Information supplied below:

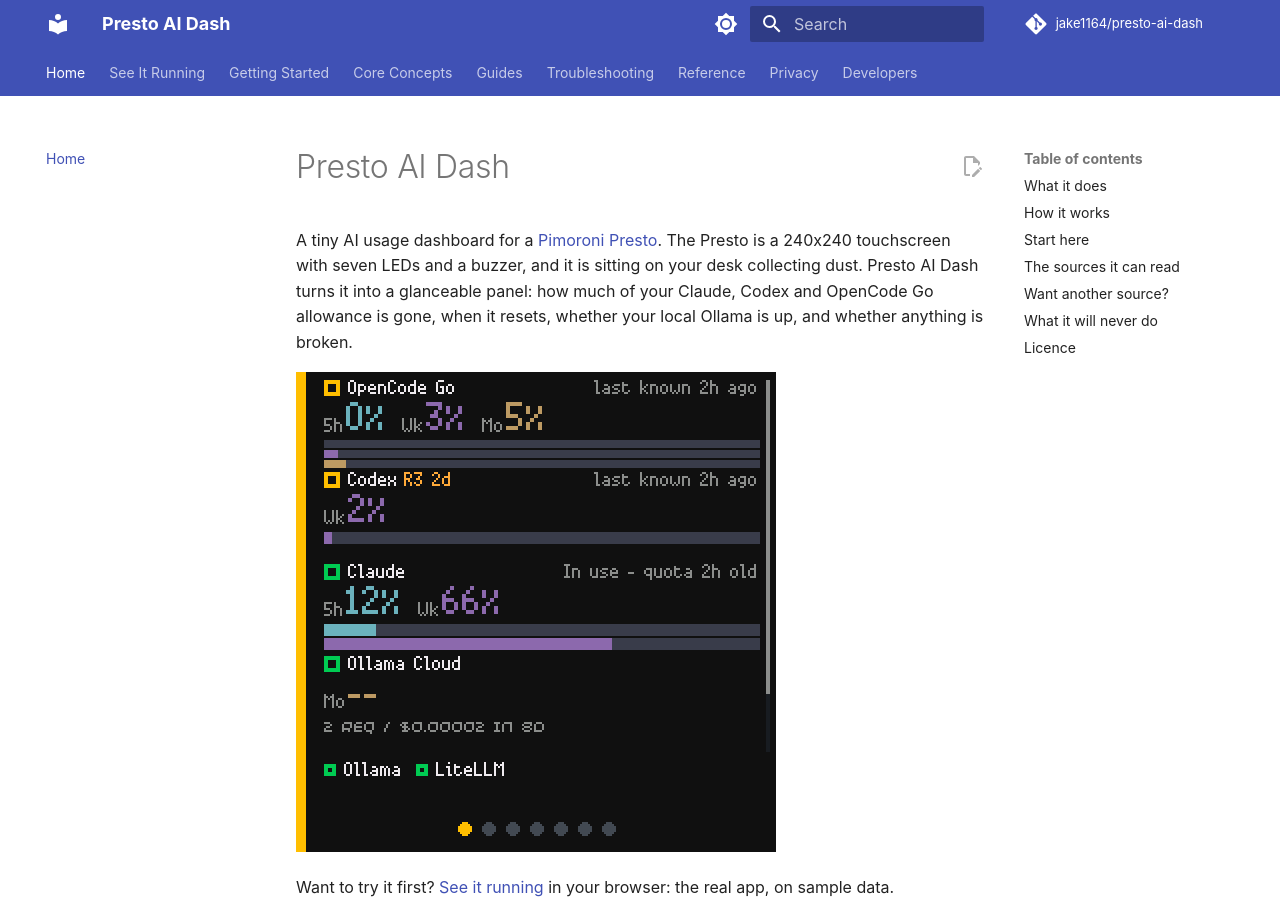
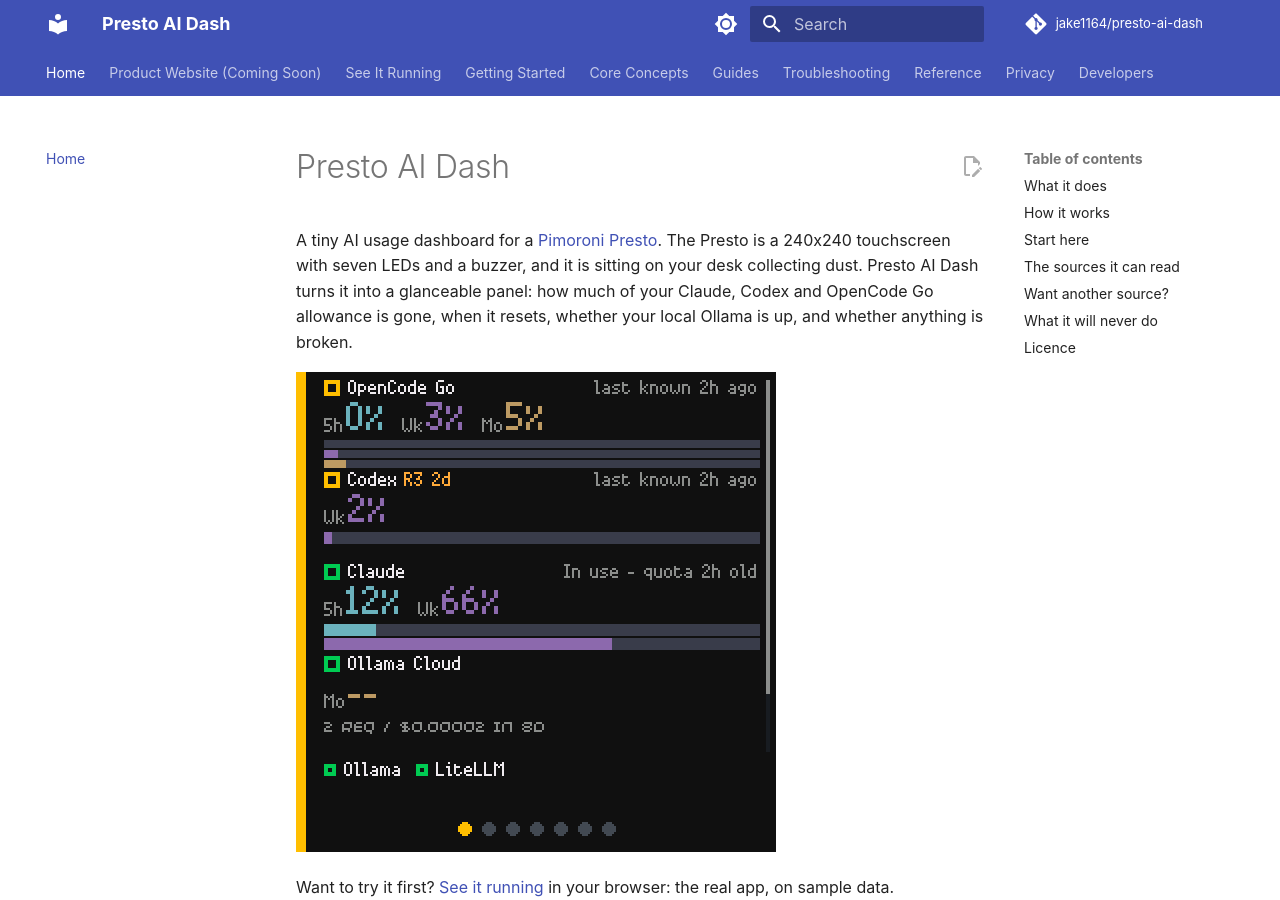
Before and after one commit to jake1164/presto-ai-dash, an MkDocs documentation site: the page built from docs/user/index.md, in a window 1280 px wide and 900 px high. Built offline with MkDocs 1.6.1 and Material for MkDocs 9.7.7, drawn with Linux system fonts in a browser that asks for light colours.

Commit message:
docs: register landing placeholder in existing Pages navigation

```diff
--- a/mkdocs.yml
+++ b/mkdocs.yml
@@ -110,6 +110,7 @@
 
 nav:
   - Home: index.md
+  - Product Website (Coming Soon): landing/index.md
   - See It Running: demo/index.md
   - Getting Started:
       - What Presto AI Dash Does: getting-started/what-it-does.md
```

End of Information supplied.
Information supplied below:

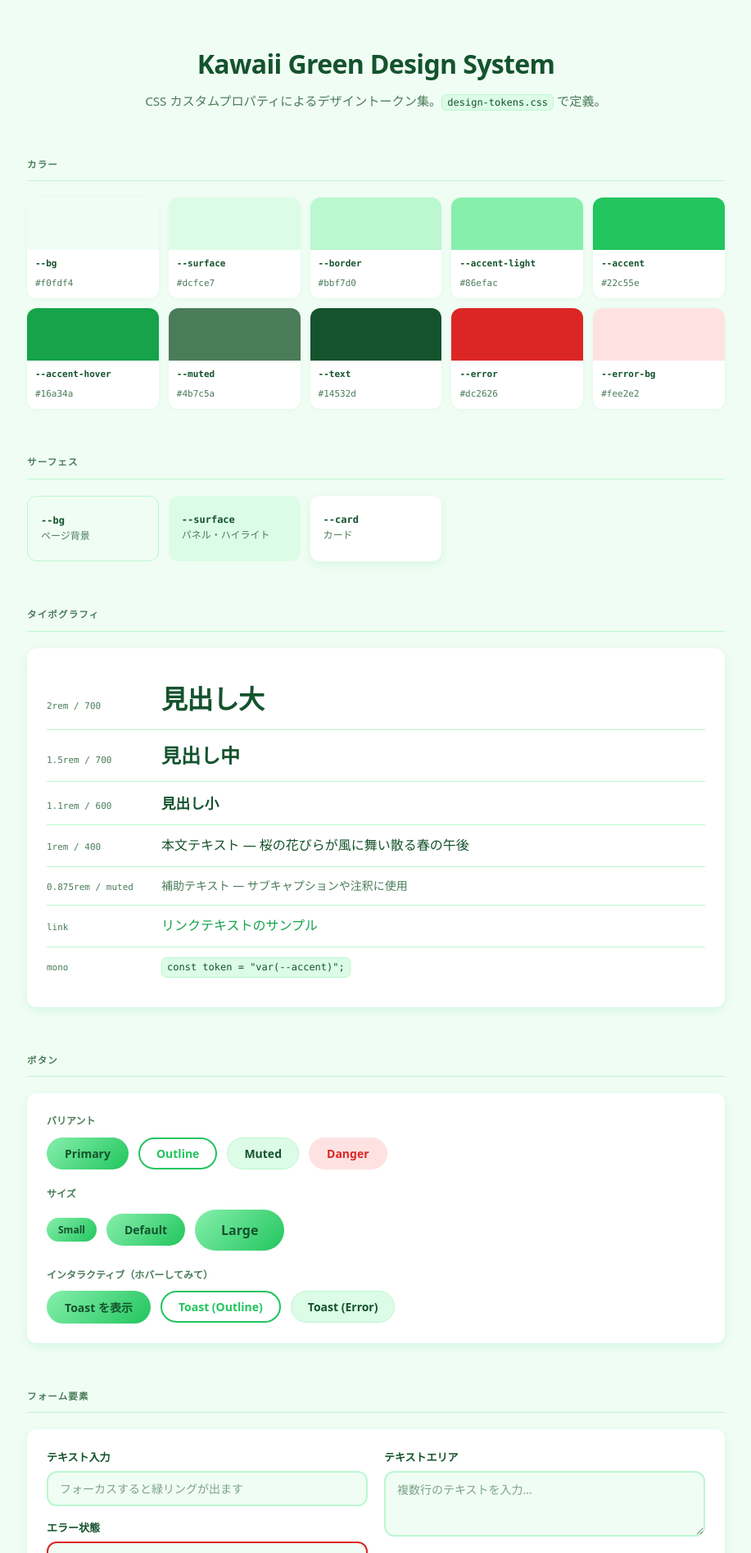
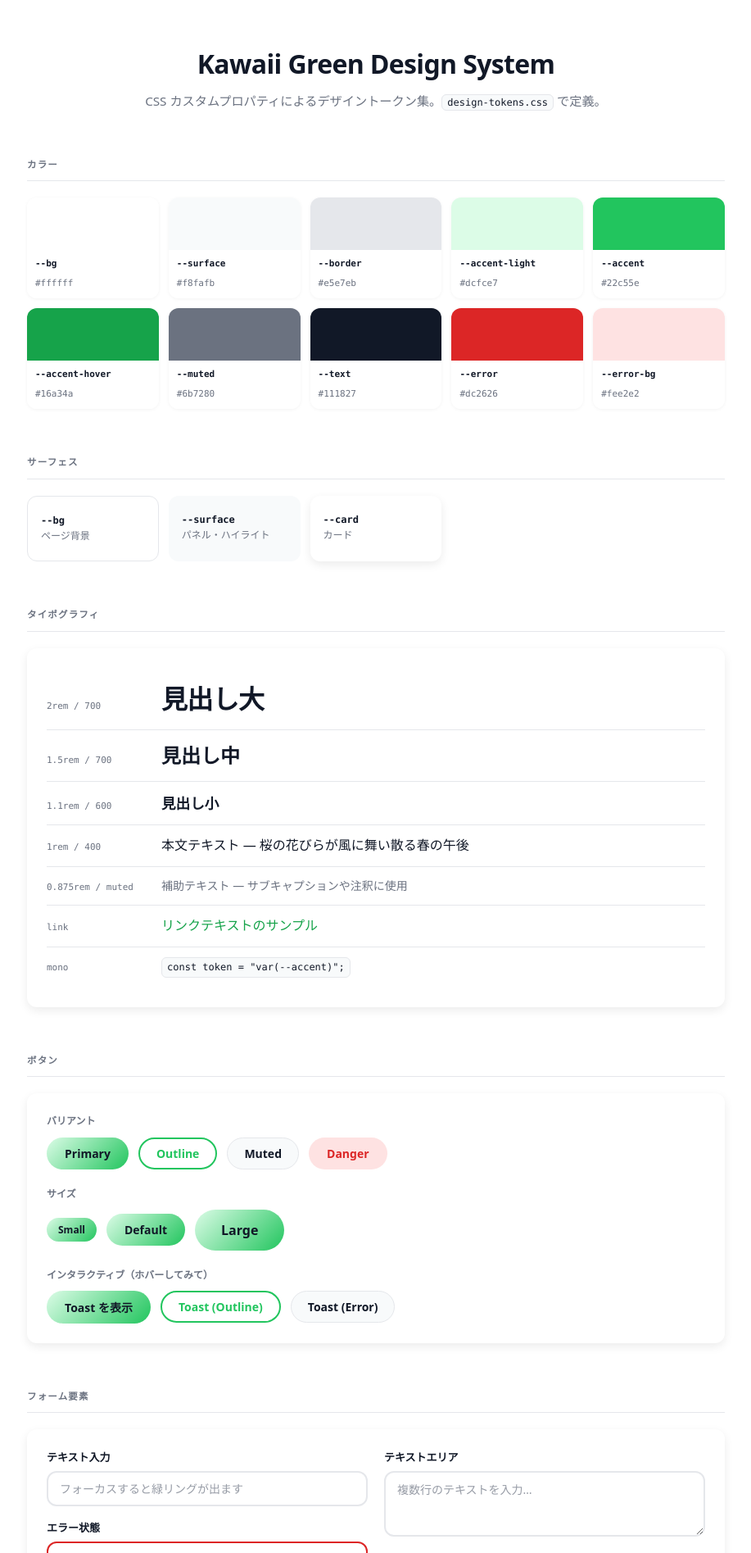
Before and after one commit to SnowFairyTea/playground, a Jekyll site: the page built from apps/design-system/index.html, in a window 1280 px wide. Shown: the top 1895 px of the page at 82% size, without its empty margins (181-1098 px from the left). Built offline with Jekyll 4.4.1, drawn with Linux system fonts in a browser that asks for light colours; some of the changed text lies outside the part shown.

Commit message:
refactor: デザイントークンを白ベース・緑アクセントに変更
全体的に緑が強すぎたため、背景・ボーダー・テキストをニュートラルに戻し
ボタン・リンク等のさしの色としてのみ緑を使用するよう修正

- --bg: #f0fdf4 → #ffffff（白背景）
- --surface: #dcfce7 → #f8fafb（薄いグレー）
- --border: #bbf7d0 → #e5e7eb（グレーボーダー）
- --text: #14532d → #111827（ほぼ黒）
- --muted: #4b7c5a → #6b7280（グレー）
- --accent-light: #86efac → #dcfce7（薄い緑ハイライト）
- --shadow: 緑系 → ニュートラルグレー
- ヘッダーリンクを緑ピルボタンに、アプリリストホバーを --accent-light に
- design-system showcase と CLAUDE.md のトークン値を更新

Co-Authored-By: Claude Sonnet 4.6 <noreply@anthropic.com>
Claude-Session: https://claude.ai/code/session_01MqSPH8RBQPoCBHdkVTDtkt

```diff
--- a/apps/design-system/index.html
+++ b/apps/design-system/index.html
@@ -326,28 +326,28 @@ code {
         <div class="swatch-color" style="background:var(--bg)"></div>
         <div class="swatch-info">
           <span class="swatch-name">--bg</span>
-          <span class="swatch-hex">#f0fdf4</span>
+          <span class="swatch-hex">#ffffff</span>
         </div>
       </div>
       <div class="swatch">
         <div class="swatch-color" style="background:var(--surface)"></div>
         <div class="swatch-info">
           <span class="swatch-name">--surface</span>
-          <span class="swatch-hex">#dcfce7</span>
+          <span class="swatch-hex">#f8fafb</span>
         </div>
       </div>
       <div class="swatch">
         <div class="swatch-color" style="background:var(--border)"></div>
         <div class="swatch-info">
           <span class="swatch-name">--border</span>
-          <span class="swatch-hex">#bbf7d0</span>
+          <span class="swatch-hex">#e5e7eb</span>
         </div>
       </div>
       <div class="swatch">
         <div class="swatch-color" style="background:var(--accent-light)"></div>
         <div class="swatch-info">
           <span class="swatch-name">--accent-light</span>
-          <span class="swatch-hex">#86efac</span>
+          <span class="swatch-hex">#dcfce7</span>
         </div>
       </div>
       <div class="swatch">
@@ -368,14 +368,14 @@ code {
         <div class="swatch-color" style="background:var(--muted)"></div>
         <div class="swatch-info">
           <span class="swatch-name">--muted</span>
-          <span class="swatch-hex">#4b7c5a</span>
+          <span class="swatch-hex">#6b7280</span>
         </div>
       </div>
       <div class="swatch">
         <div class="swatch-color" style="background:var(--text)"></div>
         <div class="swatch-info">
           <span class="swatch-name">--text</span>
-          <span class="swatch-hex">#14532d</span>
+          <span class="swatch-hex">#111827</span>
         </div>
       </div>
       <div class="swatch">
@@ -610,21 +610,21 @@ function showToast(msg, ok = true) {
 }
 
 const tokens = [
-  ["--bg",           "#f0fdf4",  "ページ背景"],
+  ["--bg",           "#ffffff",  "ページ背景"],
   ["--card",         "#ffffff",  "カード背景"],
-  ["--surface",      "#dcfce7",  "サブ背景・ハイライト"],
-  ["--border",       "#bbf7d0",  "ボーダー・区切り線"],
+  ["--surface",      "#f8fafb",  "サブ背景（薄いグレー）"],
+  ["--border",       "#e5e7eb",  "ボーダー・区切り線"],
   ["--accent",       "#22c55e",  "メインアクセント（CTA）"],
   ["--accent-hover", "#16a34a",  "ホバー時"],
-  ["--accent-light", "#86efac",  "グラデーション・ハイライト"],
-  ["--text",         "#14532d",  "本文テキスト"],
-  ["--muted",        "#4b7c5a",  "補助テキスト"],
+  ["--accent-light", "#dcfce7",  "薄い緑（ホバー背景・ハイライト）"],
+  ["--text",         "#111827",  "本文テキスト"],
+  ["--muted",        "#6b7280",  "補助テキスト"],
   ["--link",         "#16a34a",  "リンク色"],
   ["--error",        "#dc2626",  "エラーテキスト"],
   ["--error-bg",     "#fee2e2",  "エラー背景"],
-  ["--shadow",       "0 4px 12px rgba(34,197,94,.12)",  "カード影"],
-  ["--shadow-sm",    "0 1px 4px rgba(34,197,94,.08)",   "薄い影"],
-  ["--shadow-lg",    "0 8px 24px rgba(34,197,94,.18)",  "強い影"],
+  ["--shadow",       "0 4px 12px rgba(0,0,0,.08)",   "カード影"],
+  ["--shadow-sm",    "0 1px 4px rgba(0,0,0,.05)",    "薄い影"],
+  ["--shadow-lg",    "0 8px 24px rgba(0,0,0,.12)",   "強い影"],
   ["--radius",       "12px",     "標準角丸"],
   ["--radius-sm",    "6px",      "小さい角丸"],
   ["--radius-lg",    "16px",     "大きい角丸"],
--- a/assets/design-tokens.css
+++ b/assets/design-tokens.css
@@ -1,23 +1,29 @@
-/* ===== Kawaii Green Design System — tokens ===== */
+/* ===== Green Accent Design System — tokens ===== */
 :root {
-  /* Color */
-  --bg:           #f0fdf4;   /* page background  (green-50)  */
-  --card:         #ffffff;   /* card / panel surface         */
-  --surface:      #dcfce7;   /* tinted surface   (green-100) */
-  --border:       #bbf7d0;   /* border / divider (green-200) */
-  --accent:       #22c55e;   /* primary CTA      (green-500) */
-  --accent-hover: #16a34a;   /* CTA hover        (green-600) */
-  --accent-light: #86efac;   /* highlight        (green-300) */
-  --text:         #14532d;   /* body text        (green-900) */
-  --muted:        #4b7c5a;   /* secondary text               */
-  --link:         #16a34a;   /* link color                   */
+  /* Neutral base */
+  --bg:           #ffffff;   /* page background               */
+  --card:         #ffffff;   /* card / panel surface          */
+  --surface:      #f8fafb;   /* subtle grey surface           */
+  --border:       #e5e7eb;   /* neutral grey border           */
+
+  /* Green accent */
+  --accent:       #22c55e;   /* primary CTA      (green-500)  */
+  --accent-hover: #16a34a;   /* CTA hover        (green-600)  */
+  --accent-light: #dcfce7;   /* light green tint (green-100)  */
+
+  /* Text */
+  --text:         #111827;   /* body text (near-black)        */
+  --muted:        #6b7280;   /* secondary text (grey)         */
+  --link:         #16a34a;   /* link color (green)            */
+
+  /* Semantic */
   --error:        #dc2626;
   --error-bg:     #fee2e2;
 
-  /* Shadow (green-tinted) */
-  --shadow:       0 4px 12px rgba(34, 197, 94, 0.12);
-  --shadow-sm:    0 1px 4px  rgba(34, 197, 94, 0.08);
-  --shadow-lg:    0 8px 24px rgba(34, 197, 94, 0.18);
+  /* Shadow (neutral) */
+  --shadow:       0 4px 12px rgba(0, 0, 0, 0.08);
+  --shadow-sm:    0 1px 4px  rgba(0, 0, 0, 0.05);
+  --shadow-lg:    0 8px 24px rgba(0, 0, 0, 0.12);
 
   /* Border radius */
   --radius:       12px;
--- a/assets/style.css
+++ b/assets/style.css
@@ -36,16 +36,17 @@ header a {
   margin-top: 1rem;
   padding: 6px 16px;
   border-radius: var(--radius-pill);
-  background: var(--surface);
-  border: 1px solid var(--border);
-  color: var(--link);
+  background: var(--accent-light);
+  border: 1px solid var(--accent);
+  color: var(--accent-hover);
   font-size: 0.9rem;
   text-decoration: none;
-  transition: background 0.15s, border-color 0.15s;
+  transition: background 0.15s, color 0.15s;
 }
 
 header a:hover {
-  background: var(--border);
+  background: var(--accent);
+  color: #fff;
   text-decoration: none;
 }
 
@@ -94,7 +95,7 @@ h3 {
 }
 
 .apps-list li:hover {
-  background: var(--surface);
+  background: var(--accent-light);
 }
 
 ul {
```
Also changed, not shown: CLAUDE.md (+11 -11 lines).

End of Information supplied.

▸ **Task goal**
For the string "カード影", find every line of the material that contains it, and copy each one.

▸ **Answer space**
-  ["--shadow",       "0 4px 12px rgba(34,197,94,.12)",  "カード影"],
+  ["--shadow",       "0 4px 12px rgba(0,0,0,.08)",   "カード影"],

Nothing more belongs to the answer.